**THE RECORDS**
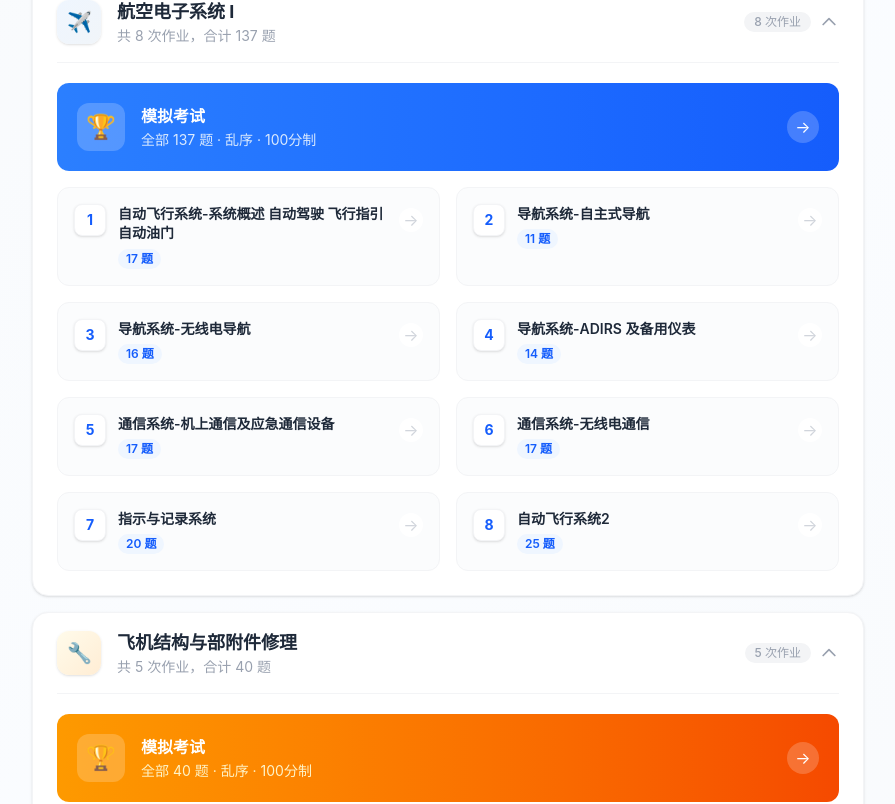
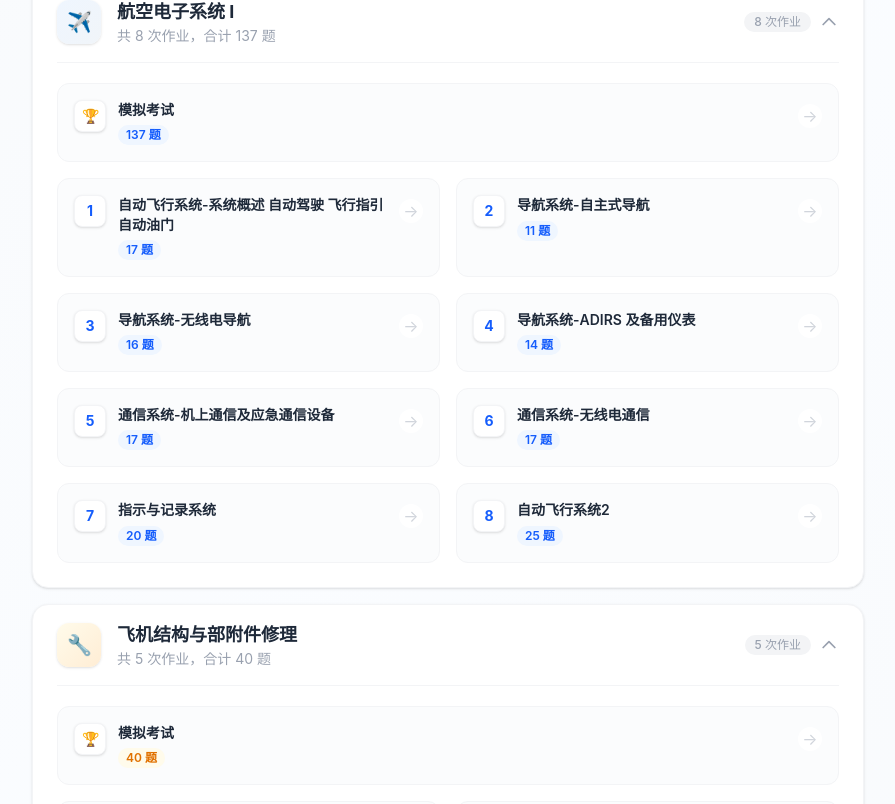
Before and after one commit to Ayzzz123/TestMe, a React (Vite) app: page / in a window 1280 px wide. Shown: the part 339-1143 px from the top of the page, without its empty margins (192-1087 px from the left). Built offline with nearby package versions, Linux system fonts and the light colour scheme.

Commit message:
style: 模拟考试卡片改为与作业卡片统一风格

```diff
--- a/src/components/HomePage.tsx
+++ b/src/components/HomePage.tsx
@@ -121,21 +121,23 @@ export function HomePage({ onStartQuiz }: Props) {
                 {/* 模拟考试卡片 */}
                 <div
                   onClick={startAvionicsExam}
-                  className="group relative bg-gradient-to-r from-blue-500 to-blue-600 rounded-xl p-5 cursor-pointer
-                    hover:from-blue-600 hover:to-blue-700 hover:shadow-lg hover:-translate-y-0.5
+                  className="group relative bg-slate-50/60 border border-gray-100 rounded-xl p-4 cursor-pointer
+                    hover:bg-white hover:shadow-md hover:border-blue-200 hover:-translate-y-0.5
                     transition-all duration-300 mb-4"
                 >
-                  <div className="flex items-center gap-4">
-                    <div className="w-12 h-12 bg-white/20 rounded-xl flex items-center justify-center text-2xl flex-shrink-0">
+                  <div className="flex items-start gap-3">
+                    <div className="w-8 h-8 bg-white rounded-lg flex items-center justify-center text-sm font-bold text-blue-600 shadow-sm border border-gray-100 group-hover:scale-110 transition-transform duration-300 flex-shrink-0">
                       🏆
                     </div>
                     <div className="flex-1 min-w-0">
-                      <h4 className="font-bold text-white text-base">模拟考试</h4>
-                      <p className="text-blue-100 text-sm mt-0.5">
-                        全部 {allQuestions.length} 题 · 乱序 · 100分制
-                      </p>
+                      <h4 className="font-semibold text-gray-800 text-sm leading-snug">模拟考试</h4>
+                      <div className="flex items-center gap-2 mt-1.5">
+                        <span className="text-xs bg-blue-50 text-blue-600 px-2 py-0.5 rounded-full font-semibold">
+                          {allQuestions.length} 题
+                        </span>
+                      </div>
                     </div>
-                    <div className="w-8 h-8 rounded-full bg-white/20 flex items-center justify-center text-white group-hover:bg-white/30 transition-all flex-shrink-0">
+                    <div className="w-6 h-6 rounded-full bg-white group-hover:bg-blue-50 flex items-center justify-center text-gray-300 group-hover:text-blue-400 transition-all duration-300 mt-1 flex-shrink-0">
                       →
                     </div>
                   </div>
@@ -212,21 +214,23 @@ export function HomePage({ onStartQuiz }: Props) {
                 {/* 模拟考试卡片 */}
                 <div
                   onClick={startStructureExam}
-                  className="group relative bg-gradient-to-r from-amber-500 to-orange-600 rounded-xl p-5 cursor-pointer
-                    hover:from-amber-600 hover:to-orange-700 hover:shadow-lg hover:-translate-y-0.5
+                  className="group relative bg-slate-50/60 border border-gray-100 rounded-xl p-4 cursor-pointer
+                    hover:bg-white hover:shadow-md hover:border-amber-200 hover:-translate-y-0.5
                     transition-all duration-300 mb-4"
                 >
-                  <div className="flex items-center gap-4">
-                    <div className="w-12 h-12 bg-white/20 rounded-xl flex items-center justify-center text-2xl flex-shrink-0">
+                  <div className="flex items-start gap-3">
+                    <div className="w-8 h-8 bg-white rounded-lg flex items-center justify-center text-sm font-bold text-amber-600 shadow-sm border border-gray-100 group-hover:scale-110 transition-transform duration-300 flex-shrink-0">
                       🏆
                     </div>
                     <div className="flex-1 min-w-0">
-                      <h4 className="font-bold text-white text-base">模拟考试</h4>
-                      <p className="text-amber-100 text-sm mt-0.5">
-                        全部 {allStructureQuestions.length} 题 · 乱序 · 100分制
-                      </p>
+                      <h4 className="font-semibold text-gray-800 text-sm leading-snug">模拟考试</h4>
+                      <div className="flex items-center gap-2 mt-1.5">
+                        <span className="text-xs bg-amber-50 text-amber-600 px-2 py-0.5 rounded-full font-semibold">
+                          {allStructureQuestions.length} 题
+                        </span>
+                      </div>
                     </div>
-                    <div className="w-8 h-8 rounded-full bg-white/20 flex items-center justify-center text-white group-hover:bg-white/30 transition-all flex-shrink-0">
+                    <div className="w-6 h-6 rounded-full bg-white group-hover:bg-amber-50 flex items-center justify-center text-gray-300 group-hover:text-amber-400 transition-all duration-300 mt-1 flex-shrink-0">
                       →
                     </div>
                   </div>
```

**WHAT TO DO**
Although the records contain pictures, restate them word for word with those pictures left out.

**RESULT OF THE TASK**
Before and after one commit to Ayzzz123/TestMe, a React (Vite) app: page / in a window 1280 px wide. Shown: the part 339-1143 px from the top of the page, without its empty margins (192-1087 px from the left). Built offline with nearby package versions, Linux system fonts and the light colour scheme.

Commit message:
style: 模拟考试卡片改为与作业卡片统一风格

```diff
--- a/src/components/HomePage.tsx
+++ b/src/components/HomePage.tsx
@@ -121,21 +121,23 @@ export function HomePage({ onStartQuiz }: Props) {
                 {/* 模拟考试卡片 */}
                 <div
                   onClick={startAvionicsExam}
-                  className="group relative bg-gradient-to-r from-blue-500 to-blue-600 rounded-xl p-5 cursor-pointer
-                    hover:from-blue-600 hover:to-blue-700 hover:shadow-lg hover:-translate-y-0.5
+                  className="group relative bg-slate-50/60 border border-gray-100 rounded-xl p-4 cursor-pointer
+                    hover:bg-white hover:shadow-md hover:border-blue-200 hover:-translate-y-0.5
                     transition-all duration-300 mb-4"
                 >
-                  <div className="flex items-center gap-4">
-                    <div className="w-12 h-12 bg-white/20 rounded-xl flex items-center justify-center text-2xl flex-shrink-0">
+                  <div className="flex items-start gap-3">
+                    <div className="w-8 h-8 bg-white rounded-lg flex items-center justify-center text-sm font-bold text-blue-600 shadow-sm border border-gray-100 group-hover:scale-110 transition-transform duration-300 flex-shrink-0">
                       🏆
                     </div>
                     <div className="flex-1 min-w-0">
-                      <h4 className="font-bold text-white text-base">模拟考试</h4>
-                      <p className="text-blue-100 text-sm mt-0.5">
-                        全部 {allQuestions.length} 题 · 乱序 · 100分制
-                      </p>
+                      <h4 className="font-semibold text-gray-800 text-sm leading-snug">模拟考试</h4>
+                      <div className="flex items-center gap-2 mt-1.5">
+                        <span className="text-xs bg-blue-50 text-blue-600 px-2 py-0.5 rounded-full font-semibold">
+                          {allQuestions.length} 题
+                        </span>
+                      </div>
                     </div>
-                    <div className="w-8 h-8 rounded-full bg-white/20 flex items-center justify-center text-white group-hover:bg-white/30 transition-all flex-shrink-0">
+                    <div className="w-6 h-6 rounded-full bg-white group-hover:bg-blue-50 flex items-center justify-center text-gray-300 group-hover:text-blue-400 transition-all duration-300 mt-1 flex-shrink-0">
                       →
                     </div>
                   </div>
@@ -212,21 +214,23 @@ export function HomePage({ onStartQuiz }: Props) {
                 {/* 模拟考试卡片 */}
                 <div
                   onClick={startStructureExam}
-                  className="group relative bg-gradient-to-r from-amber-500 to-orange-600 rounded-xl p-5 cursor-pointer
-                    hover:from-amber-600 hover:to-orange-700 hover:shadow-lg hover:-translate-y-0.5
+                  className="group relative bg-slate-50/60 border border-gray-100 rounded-xl p-4 cursor-pointer
+                    hover:bg-white hover:shadow-md hover:border-amber-200 hover:-translate-y-0.5
                     transition-all duration-300 mb-4"
                 >
-                  <div className="flex items-center gap-4">
-                    <div className="w-12 h-12 bg-white/20 rounded-xl flex items-center justify-center text-2xl flex-shrink-0">
+                  <div className="flex items-start gap-3">
+                    <div className="w-8 h-8 bg-white rounded-lg flex items-center justify-center text-sm font-bold text-amber-600 shadow-sm border border-gray-100 group-hover:scale-110 transition-transform duration-300 flex-shrink-0">
                       🏆
                     </div>
                     <div className="flex-1 min-w-0">
-                      <h4 className="font-bold text-white text-base">模拟考试</h4>
-                      <p className="text-amber-100 text-sm mt-0.5">
-                        全部 {allStructureQuestions.length} 题 · 乱序 · 100分制
-                      </p>
+                      <h4 className="font-semibold text-gray-800 text-sm leading-snug">模拟考试</h4>
+                      <div className="flex items-center gap-2 mt-1.5">
+                        <span className="text-xs bg-amber-50 text-amber-600 px-2 py-0.5 rounded-full font-semibold">
+                          {allStructureQuestions.length} 题
+                        </span>
+                      </div>
                     </div>
-                    <div className="w-8 h-8 rounded-full bg-white/20 flex items-center justify-center text-white group-hover:bg-white/30 transition-all flex-shrink-0">
+                    <div className="w-6 h-6 rounded-full bg-white group-hover:bg-amber-50 flex items-center justify-center text-gray-300 group-hover:text-amber-400 transition-all duration-300 mt-1 flex-shrink-0">
                       →
                     </div>
                   </div>
```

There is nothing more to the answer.